Return to BASIX Home Page

 

References:
Aboutthehouse.com.au. (2016). About the House - Passive Solar Design - passive solar design, orientation, sun control, design, solar, summer solstice, equinox, winter  solstice, eaves, north facing, shade. [online] Available at: http://www.aboutthehouse.com.au/switch/340-3887-2 [Accessed 23 Sep. 2016].
Aboutthehouse.com.au. (2016). About the House - Passive Solar Design - Ecologically sustainable house design ,Passive solar design, design, comfort, solar ,thermal mass flooring, seasonal shading, roof materials, summer, environment, north, north wall, winter, green house gas, heating. [online] Available at: http://www.aboutthehouse.com.au/switch/340-1 [Accessed 23 Sep. 2016].

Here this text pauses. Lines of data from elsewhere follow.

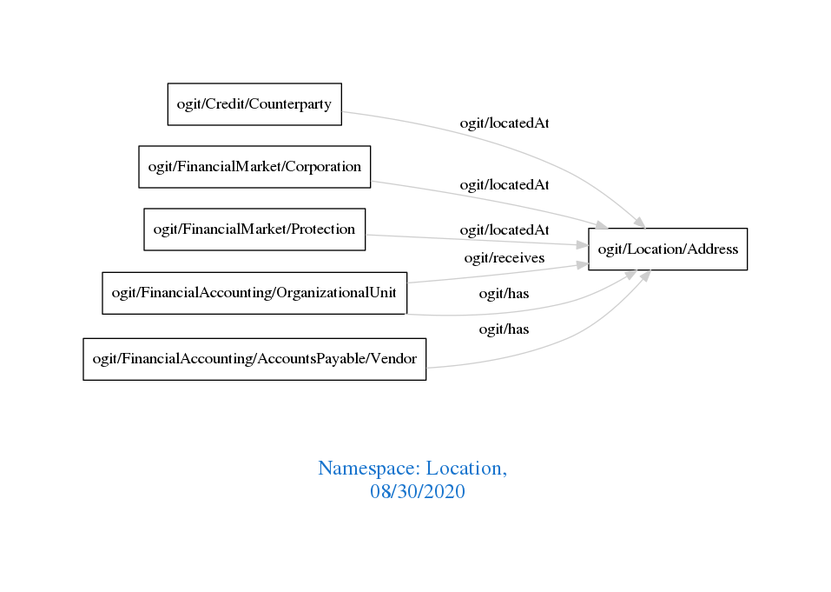
The Graphviz diagram downloads/Location.png in arago/OGIT, before a commit. Its source is kept beside it as downloads/Location.dot. Its diagram source:
```dot
digraph OGIT_ontology {
 graph [ rankdir= LR,pad=1
fontsize = 18,
fontcolor= dodgerblue3,label = "\n\n\nNamespace: Location, \n 08/30/2020"];
node[shape=polygon];
edge [  color="gray81"];

   "ogit/Credit/Counterparty" -> "ogit/Location/Address" [label="   ogit/locatedAt    "];
   "ogit/FinancialMarket/Corporation" -> "ogit/Location/Address" [label="   ogit/locatedAt    "];
   "ogit/FinancialMarket/Protection" -> "ogit/Location/Address" [label="   ogit/locatedAt    "];
   "ogit/FinancialAccounting/OrganizationalUnit" -> "ogit/Location/Address" [label="   ogit/receives    "];
   "ogit/FinancialAccounting/AccountsPayable/Vendor" -> "ogit/Location/Address" [label="   ogit/has    "];
   "ogit/FinancialAccounting/OrganizationalUnit" -> "ogit/Location/Address" [label="   ogit/has    "];
}
```
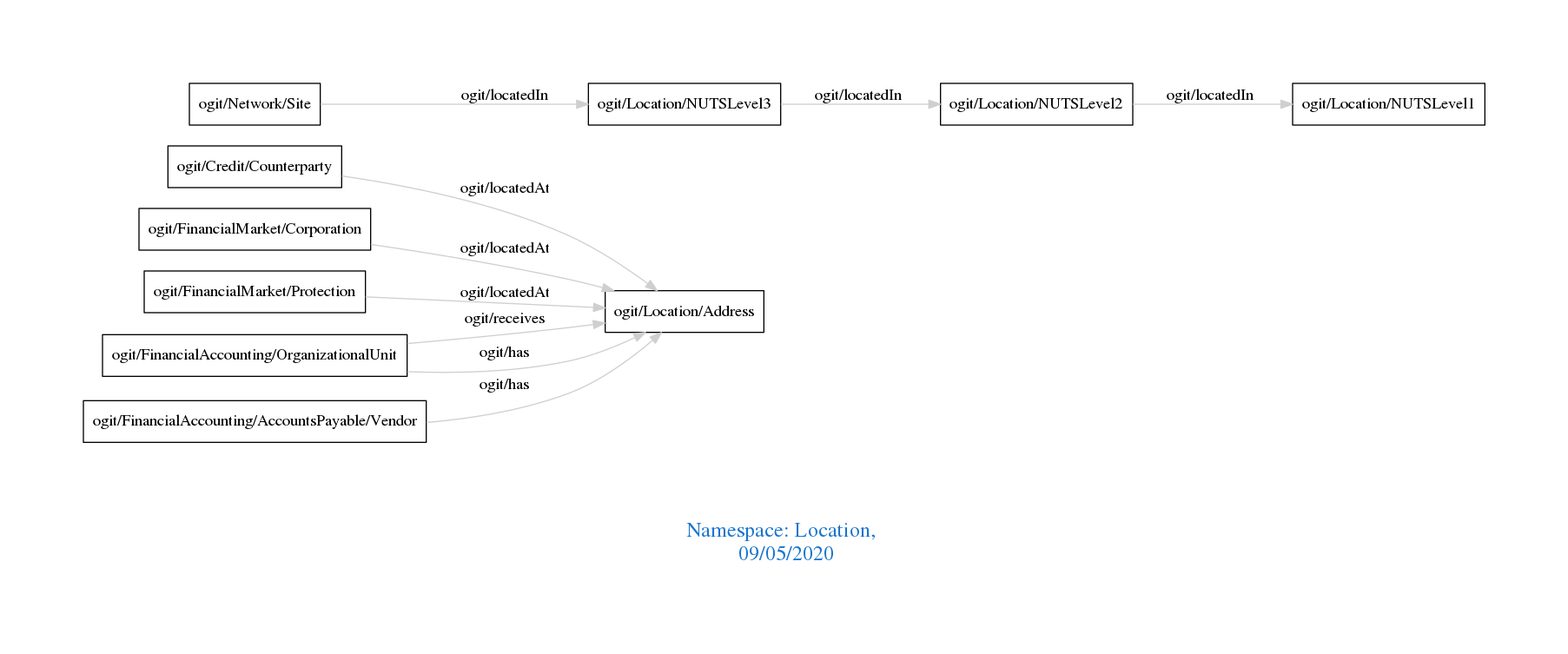
Above is the later version.

The edit, as a diff of the source:
```diff
@@ -1,13 +1,16 @@
 digraph OGIT_ontology {
  graph [ rankdir= LR,pad=1
 fontsize = 18,
-fontcolor= dodgerblue3,label = "\n\n\nNamespace: Location, \n 08/30/2020"];
+fontcolor= dodgerblue3,label = "\n\n\nNamespace: Location, \n 09/05/2020"];
 node[shape=polygon];
 edge [  color="gray81"];
 
    "ogit/Credit/Counterparty" -> "ogit/Location/Address" [label="   ogit/locatedAt    "];
    "ogit/FinancialMarket/Corporation" -> "ogit/Location/Address" [label="   ogit/locatedAt    "];
    "ogit/FinancialMarket/Protection" -> "ogit/Location/Address" [label="   ogit/locatedAt    "];
+   "ogit/Location/NUTSLevel2" -> "ogit/Location/NUTSLevel1" [label="   ogit/locatedIn    "];
+   "ogit/Location/NUTSLevel3" -> "ogit/Location/NUTSLevel2" [label="   ogit/locatedIn    "];
+   "ogit/Network/Site" -> "ogit/Location/NUTSLevel3" [label="   ogit/locatedIn    "];
    "ogit/FinancialAccounting/OrganizationalUnit" -> "ogit/Location/Address" [label="   ogit/receives    "];
    "ogit/FinancialAccounting/AccountsPayable/Vendor" -> "ogit/Location/Address" [label="   ogit/has    "];
    "ogit/FinancialAccounting/OrganizationalUnit" -> "ogit/Location/Address" [label="   ogit/has    "];
```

Susdesign.com. (2016). Sustainable By Design :: overhang annual analysis. [online] Available at: http://www.susdesign.com/overhang_annual/index.php [Accessed 23 Sep. 2016].
Yourhome.gov.au. (2016). Shading | YourHome. [online] Available at: http://www.yourhome.gov.au/passive-design/shading [Accessed 23 Sep. 2016].